But it should be noted that slow steaming has not really been a factor on the transpacific like it has between Asia and Europe.
'Slow steaming has had little impact in the transpacific markets,' said John Lauer, director of transpacific services for Matson. 'It has been used in Asia to Europe, but we haven't seen any significant impact to our trade.'
Lauer said certain transpacific shippers 'continue to believe there is a value to fast transits,' with inventory management depending on speed and reliability.
Any report on the transpacific can't leave out developments in the Far East/Europe trade. That's because the two have become inextricably linked as larger vessels are deployed by the dozen or so truly global carriers. In the most recent boom times, mega-ships entering into the Far East/Europe pushed slightly smaller, but still pretty big ships into the transpacific.
|'It's very difficult to be positive about the prospects for container shipping in the current economic climate. '|
When the transpacific faded in the second half of 2007, carriers shifted excess capacity back to the Far East/Europe. But that free-for-all was never going to last very long. Now that capacity is being cut on both lanes, there doesn't seem to be any other trade with enough mass to vacuum up the excess.

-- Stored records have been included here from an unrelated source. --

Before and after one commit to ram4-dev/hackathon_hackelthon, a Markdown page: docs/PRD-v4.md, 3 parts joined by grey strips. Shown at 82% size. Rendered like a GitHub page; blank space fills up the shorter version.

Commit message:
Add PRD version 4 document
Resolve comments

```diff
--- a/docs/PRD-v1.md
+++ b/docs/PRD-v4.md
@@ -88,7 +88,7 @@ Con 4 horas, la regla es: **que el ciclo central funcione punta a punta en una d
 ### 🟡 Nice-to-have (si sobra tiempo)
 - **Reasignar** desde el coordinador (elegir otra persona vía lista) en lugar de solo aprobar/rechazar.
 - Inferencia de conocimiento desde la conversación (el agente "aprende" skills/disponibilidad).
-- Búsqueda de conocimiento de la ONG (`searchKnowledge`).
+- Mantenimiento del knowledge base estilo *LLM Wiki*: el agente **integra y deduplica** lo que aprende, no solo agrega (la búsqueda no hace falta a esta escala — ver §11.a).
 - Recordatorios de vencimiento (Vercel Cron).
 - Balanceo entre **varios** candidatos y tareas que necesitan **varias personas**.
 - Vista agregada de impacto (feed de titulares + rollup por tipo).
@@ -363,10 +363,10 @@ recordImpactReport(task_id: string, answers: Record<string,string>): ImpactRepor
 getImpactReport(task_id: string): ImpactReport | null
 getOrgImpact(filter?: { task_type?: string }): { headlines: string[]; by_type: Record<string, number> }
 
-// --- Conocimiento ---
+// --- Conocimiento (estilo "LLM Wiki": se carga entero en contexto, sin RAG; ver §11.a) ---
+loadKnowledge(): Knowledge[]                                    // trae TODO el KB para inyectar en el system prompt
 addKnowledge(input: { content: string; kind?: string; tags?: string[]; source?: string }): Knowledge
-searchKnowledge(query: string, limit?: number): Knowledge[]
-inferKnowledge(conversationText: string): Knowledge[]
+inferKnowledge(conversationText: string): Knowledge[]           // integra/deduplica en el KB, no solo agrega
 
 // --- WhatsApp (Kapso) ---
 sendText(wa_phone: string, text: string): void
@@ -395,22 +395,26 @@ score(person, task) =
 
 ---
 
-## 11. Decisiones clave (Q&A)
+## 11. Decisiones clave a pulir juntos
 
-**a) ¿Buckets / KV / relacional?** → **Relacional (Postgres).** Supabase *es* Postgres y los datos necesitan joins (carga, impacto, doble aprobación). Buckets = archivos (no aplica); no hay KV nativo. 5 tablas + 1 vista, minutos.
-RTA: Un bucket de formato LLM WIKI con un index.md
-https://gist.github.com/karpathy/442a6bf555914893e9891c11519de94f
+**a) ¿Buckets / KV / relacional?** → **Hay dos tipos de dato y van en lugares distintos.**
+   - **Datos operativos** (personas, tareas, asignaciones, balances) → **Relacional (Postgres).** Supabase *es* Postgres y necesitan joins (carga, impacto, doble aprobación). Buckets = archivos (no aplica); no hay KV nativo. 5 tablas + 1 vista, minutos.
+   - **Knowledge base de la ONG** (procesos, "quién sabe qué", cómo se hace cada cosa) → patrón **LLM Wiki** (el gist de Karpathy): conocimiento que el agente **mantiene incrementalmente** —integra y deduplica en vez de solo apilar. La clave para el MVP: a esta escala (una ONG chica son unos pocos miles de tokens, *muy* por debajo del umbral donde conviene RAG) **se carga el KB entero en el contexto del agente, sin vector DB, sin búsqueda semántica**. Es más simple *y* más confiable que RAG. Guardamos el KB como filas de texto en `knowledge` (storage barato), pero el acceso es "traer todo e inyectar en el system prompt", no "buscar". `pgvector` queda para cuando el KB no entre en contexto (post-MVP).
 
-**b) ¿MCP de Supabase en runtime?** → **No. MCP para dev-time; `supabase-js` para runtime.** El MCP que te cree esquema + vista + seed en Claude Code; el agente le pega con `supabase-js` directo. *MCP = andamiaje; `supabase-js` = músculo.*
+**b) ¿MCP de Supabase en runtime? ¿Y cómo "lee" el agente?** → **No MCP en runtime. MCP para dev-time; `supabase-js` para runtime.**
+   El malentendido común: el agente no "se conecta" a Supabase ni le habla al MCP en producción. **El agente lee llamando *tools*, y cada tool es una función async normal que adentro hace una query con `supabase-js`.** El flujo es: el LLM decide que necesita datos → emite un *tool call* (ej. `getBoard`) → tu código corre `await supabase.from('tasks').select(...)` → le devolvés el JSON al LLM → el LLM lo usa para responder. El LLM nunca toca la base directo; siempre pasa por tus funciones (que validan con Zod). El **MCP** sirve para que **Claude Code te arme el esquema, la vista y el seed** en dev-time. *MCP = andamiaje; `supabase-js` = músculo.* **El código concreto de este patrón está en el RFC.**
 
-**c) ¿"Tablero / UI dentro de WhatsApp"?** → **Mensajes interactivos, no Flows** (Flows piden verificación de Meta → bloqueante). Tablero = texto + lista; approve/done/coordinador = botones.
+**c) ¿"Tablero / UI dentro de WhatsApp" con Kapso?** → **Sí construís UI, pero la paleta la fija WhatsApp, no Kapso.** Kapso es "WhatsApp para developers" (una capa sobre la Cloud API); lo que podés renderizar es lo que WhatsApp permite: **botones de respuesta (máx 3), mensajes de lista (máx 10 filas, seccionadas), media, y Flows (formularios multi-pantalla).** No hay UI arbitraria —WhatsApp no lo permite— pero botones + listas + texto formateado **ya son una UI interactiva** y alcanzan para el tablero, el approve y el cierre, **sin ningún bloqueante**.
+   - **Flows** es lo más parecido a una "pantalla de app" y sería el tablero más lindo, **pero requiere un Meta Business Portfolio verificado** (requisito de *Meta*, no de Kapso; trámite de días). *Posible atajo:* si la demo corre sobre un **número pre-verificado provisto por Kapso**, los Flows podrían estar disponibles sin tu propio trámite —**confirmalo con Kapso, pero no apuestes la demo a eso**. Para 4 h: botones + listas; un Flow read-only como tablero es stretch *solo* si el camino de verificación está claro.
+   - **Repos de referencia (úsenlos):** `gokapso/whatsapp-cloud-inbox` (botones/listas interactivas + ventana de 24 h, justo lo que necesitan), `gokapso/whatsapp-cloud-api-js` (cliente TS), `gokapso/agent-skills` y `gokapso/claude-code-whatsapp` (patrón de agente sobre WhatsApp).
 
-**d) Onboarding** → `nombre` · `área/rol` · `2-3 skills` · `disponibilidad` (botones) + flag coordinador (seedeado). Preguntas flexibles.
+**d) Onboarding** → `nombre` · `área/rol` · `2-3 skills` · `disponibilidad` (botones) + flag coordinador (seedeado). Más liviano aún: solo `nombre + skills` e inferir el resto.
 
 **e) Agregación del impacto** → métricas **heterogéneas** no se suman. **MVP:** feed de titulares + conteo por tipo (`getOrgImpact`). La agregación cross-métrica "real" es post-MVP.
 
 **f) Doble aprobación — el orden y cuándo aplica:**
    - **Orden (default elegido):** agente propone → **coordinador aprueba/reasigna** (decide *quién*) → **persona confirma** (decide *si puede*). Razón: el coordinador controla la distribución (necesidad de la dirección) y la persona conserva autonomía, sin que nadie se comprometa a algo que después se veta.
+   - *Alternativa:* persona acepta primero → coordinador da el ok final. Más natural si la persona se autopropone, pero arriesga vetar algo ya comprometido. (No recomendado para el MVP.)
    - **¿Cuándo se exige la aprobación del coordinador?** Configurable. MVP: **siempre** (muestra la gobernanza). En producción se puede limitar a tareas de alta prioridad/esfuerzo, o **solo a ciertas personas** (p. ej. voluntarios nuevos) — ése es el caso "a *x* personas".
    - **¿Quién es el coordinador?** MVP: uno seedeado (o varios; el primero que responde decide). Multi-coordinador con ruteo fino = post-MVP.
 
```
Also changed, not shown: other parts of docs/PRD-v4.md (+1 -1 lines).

'It's very difficult to be positive about the prospects for container shipping in the current economic climate,' said Simon Heaney of Drewry Shipping Consultants. 'The transpacific trade, of all the major east/west trades, entered this period of turbulence from an already weak point and Drewry sees no reason to expect 2009 to be significantly better.
'The demand slowdown and lower fuel surcharges are pushing down all-in freight rates in most U.S. container trades, and unsurprisingly carriers are reacting by shedding capacity. These winter retrenchments are not new, but what is different this time round is the lack of cascading options with virtually all routes suffering from the same demand slough. Just how many transpacific ships are parked up – and how long they remain inactive – will serve as a useful barometer for the U.S. economy as a whole in 2009,' Heaney said.
Drewry is projecting a 3.9 percent drop in transpacific eastbound volume in 2008, to 13.9 million TEUs. The forecast for 2009 is 1.9 percent growth.
'However, that forecast was made in September and now looks to be on the high side and is more likely to be zero or worse,' Heaney said.
That sentiment was bolstered by Charles de Trenck, founder of Hong Kong-based Transport Trackers, who said at a conference in early December to plan on zero growth in all major trades and hope for the best in 2009.
As for the rate outlook next year, Drewry predicts carriers will keep at their goal of recovering more costs.
'Despite the recent drop in bunker prices carriers are unlikely to let up in their efforts at recouping a greater share of fuel surcharges from shippers, especially for U.S. inland,' Heaney said. 'Ocean carriers must look enviously at the big U.S. railroads, which are far more adept at collecting surcharges, and as a result have been able to increase intermodal prices despite lower volumes.'
Containerization International, in a November analysis of freight rates, said it expects ship utilization levels on the eastbound transpacific to fall from 86 percent currently to 83 percent in the first half of 2009.
That's not 'disastrous,' CI said, but 'they are a far cry from what ocean carriers have been used to since 2002, when China first exploded on to the international trading scene.' The load factors are also lower than what the Transpacific Stabilization Agreement has been forecasting.
'The falling rates suggest that carriers still place considerable emphasis on market share and full ships, with the whole situation exacerbated by non-vessel operators and logistics agents 'cleverly playing carriers off against each other,' ' Lloyd's List reported in November.